For example, after so many hours in her playpen, she would greatly appreciate being wheeled to a computer where she could view and listen to the animated music.  When this was in full swing, she smiled brilliantly, much better than any smile I had tried myself, but then again smiling was not what I was known for.  In contrast, smiling was what Jasmine was famous for. 

In other areas of the class, students of the “extreme handicapped” category were learning the rudiments of reading and writing.  Many of these students dealt with their ongoing autism and Down Syndrome.  But the rudiments of reading and writing were far beyond what Jasmine was equipped to do.  Only one other student – a boy named Joseph – was also in a wheelchair with a kind of physical siege suffered along with cognitive devastation.

Truly the special education classes of cognitively challenged students have increased enormously in the past 50 years with the aggressive increase in the number of child autism cases in the U.S. in that time.

Because 50 years ago, it was unusual to find even one person with autism in any community of 1,000 people.  Today, one out of every 68 children born in America develops autism in within their first three or four years.  We are so busy trying to deal with it that in our homes and schools that we have yet to come close to defining the cause of it.  But what we can settle on is that there is a cause for all this autism developing.  Everything in the universe has a cause.  As Einstein wrote to the quantum mechanics community, “God does not play dice with the universe.”

This universe also does not play dice with its challenges.  One of those challenges addressed by the special education community that Jasmine has been a part is to create better lives for all these students now with autism and Down Syndrome.  Even while just getting to know autism, educational inroads have been especially with special computer training to help autistic children read and write.  And the special education community has now grown to know Down Syndrome so well that it is setting the foundation for better how to create adult lives with the syndrome.  The success rate in this endeavor is expressed in a life expectancy for Down Syndrome in the United States to now be 60 years old.  In 1983, the life expectancy for Down Syndrome was 25 years old.

In years of working with students with these conditions, and studying the subject, I feel like I have never met people with more pleasant personalities than those who have Down Syndrome.  They can get angry, but it is not so much anger out of hostility and envy like ours.  They in contrast can get angry out of frustration, because they want to do more beyond their limitations.

But still, Jasmine would have been greatly empowered if she had only had Down Syndrome.  But her health was attacking her on all fronts.
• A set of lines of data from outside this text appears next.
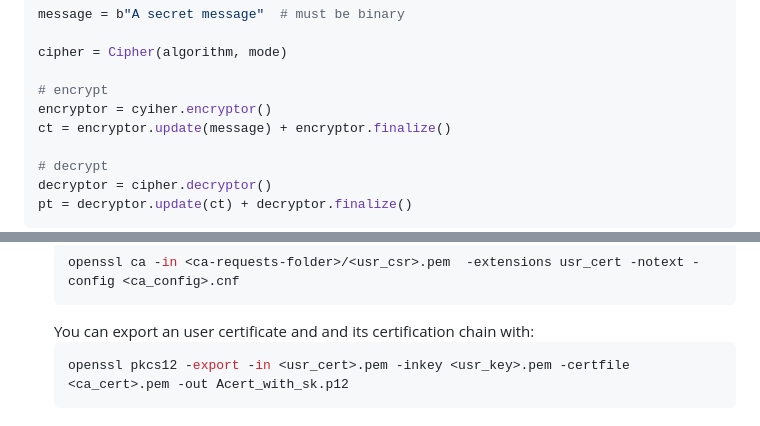
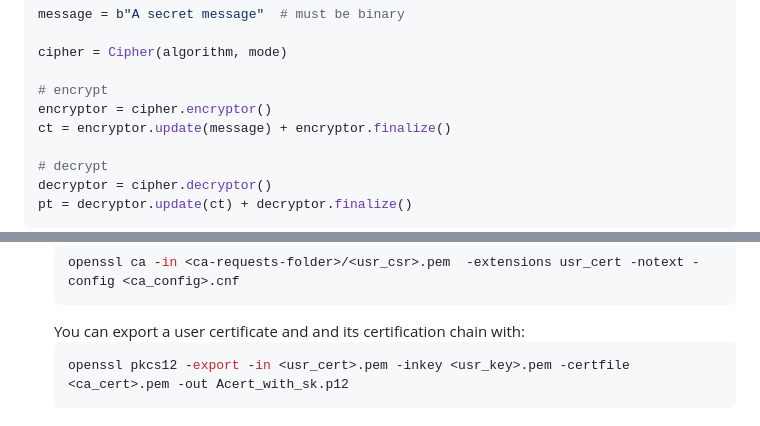
Before and after one commit to ldcas-uc3m/Crypto-Labs, a Markdown page: lab_notes.md, 2 parts joined by grey strips. Rendered like a GitHub page.

````diff
--- a/lab_notes.md
+++ b/lab_notes.md
@@ -141,7 +141,7 @@ message = b"A secret message"  # must be binary
 cipher = Cipher(algorithm, mode)
 
 # encrypt
-encryptor = cyiher.encryptor()
+encryptor = cipher.encryptor()
 ct = encryptor.update(message) + encryptor.finalize()
 
 # decrypt
@@ -612,7 +612,7 @@ You can check the CSR contents with:
     ```bash
     openssl ca -in <ca-requests-folder>/<usr_csr>.pem  -extensions usr_cert -notext -config <ca_config>.cnf
     ```
-    You can export an user certificate and and its certification chain with:
+    You can export a user certificate and and its certification chain with:
     ```bash
     openssl pkcs12 -export -in <usr_cert>.pem -inkey <usr_key>.pem -certfile <ca_cert>.pem -out Acert_with_sk.p12
     ```
````
Also changed, not shown: other parts of lab_notes.md (+13 -13 lines).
When I last entered her classroom, her playpen was not there.  I asked her regular teacher about her whereabouts. “Jasmine has passed,” she said solemnly.  My hands suddenly and involuntarily rose above my head.  “Do you remember Joseph?” the regular teacher asked me.  “Joseph has passed as well.”

Joseph went with Jasmine, was my first thought.

Chris Sharp- Commentary

Chris Sharp is an Educator and a prize-winning professional writer. He has recently published a new book titled How to Like a Human Being . Sharp's latest book is an Amazon Kindle collection of his published short stories, Every Kind of Angel . His commentaries represent his own opinions and not necessarily the views of any organization he may be affiliated with or those of The SCV Beacon.